On Aug. 12, I attended the Legislature’s Justice Oversight Committee’s hearing at the Statehouse intended to shed light on the deaths of three Vermont prison inmates this year. (A fourth inmate has since died at the women’s facility in South Burlington.)
One of the deaths occurred at a for-profit Corrections Corporation of America prison in Kentucky, where 250 Vermont inmates were held before being moved to Michigan.
James Nicholson, 66, died May 18, a few weeks after being attacked in a prison bathroom. An autopsy indicated that he died of heart disease and complications from diabetes. But the medical examiner in Kentucky couldn’t determine whether the fractured skull and other injuries suffered in the attack were factors in Nicholson’s death.
All the more reason, I thought, to check out conditions in Michigan.
DOC Commissioner Andy Pallito asked that I put my request in writing. I did, on Aug. 13. I haven’t heard much since. Two weeks ago, Pallito quietly resigned as DOC commissioner to take another job in state government.

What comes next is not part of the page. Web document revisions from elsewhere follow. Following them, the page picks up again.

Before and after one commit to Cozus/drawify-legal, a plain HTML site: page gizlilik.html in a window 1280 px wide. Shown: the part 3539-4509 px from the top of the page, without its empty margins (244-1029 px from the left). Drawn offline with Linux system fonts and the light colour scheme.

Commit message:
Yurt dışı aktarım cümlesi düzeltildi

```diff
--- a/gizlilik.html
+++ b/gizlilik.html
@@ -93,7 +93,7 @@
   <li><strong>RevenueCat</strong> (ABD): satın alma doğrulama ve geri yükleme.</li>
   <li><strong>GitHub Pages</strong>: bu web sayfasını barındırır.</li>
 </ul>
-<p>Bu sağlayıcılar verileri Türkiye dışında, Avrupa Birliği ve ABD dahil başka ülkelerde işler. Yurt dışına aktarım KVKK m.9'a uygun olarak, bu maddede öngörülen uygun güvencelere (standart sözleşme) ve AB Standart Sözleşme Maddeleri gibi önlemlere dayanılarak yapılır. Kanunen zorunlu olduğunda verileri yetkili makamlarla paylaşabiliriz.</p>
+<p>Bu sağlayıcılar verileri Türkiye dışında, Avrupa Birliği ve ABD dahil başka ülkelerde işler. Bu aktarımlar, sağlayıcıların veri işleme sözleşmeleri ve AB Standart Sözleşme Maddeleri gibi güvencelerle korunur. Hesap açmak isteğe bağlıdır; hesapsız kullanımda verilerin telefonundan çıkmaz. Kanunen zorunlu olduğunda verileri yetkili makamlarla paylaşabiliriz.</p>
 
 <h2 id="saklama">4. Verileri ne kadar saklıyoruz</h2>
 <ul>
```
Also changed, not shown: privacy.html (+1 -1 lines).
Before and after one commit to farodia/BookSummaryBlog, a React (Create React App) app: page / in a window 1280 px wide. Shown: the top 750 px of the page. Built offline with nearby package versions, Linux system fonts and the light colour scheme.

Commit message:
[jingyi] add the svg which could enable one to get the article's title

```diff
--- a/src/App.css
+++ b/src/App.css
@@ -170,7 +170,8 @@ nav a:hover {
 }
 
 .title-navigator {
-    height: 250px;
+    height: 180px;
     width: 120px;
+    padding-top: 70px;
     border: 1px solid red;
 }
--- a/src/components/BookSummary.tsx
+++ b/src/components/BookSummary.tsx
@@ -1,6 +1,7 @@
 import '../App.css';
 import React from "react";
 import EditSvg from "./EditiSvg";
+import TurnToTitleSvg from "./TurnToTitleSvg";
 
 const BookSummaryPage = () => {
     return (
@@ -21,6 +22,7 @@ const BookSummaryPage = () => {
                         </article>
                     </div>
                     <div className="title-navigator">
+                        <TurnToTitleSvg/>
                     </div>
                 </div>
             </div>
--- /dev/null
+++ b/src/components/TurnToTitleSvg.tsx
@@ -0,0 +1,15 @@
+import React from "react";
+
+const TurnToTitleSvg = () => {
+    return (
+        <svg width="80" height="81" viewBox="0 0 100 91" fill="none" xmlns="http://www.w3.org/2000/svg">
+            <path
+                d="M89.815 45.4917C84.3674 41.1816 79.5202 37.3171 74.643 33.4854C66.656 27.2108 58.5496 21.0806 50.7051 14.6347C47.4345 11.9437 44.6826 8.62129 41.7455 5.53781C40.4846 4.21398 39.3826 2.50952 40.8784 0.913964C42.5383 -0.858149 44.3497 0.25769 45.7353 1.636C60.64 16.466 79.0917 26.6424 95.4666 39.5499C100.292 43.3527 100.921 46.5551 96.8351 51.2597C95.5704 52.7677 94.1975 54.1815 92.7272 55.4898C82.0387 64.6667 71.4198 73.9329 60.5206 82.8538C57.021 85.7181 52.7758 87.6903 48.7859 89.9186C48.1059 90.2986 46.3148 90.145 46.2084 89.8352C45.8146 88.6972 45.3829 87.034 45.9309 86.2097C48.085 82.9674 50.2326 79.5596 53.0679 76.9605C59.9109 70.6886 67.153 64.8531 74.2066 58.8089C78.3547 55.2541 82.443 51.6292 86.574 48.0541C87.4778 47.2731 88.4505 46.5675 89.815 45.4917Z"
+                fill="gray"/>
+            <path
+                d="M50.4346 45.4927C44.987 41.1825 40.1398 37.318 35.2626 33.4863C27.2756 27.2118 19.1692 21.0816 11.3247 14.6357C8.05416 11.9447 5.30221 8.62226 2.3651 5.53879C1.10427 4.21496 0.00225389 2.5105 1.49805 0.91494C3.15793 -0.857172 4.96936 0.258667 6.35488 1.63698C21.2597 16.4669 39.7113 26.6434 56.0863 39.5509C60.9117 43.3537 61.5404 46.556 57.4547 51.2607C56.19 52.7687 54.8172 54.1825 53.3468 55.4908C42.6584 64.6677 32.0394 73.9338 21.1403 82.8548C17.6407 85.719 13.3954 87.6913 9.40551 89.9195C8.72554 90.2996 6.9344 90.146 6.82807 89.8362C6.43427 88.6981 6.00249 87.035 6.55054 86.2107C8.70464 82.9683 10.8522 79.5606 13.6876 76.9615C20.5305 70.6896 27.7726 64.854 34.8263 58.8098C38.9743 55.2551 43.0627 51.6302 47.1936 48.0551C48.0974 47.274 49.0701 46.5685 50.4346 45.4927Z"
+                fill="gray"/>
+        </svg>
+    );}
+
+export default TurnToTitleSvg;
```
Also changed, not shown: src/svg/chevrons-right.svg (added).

Last week, DOC said my “request for access to the North Lake Correctional Facility was presented to the GEO Group.” To find out more, I needed to contact GEO’s public information office, said DOC. Nevermind that the office’s website lists no contact names or phone numbers.
Why should a real estate investment trust in Florida be deciding whether the media can visit Vermont inmates in Michigan?
It’s fairly simple.
DOC prefers not to think of out-of-state inmates as its problem. Out of state, out of mind.
As for Vermont’s elected officials, they don’t really sweat what’s going on 850 miles away in the Midwest. Inmates and their families have little clout. I’m guessing they’re not big campaign donors, either.
Meanwhile, GEO has little interest in allowing the media to glimpse what goes on inside its prison walls. It’s a private company that does the public’s business without any obligation to be transparent.
Last Thursday, I emailed GEO’s headquarters in Boca Raton, Fla., about setting up a visit. I haven’t heard back. Maybe I’d have better luck reaching them on Wall Street.
Jim Kenyon can be reached at firstname.lastname@example.org.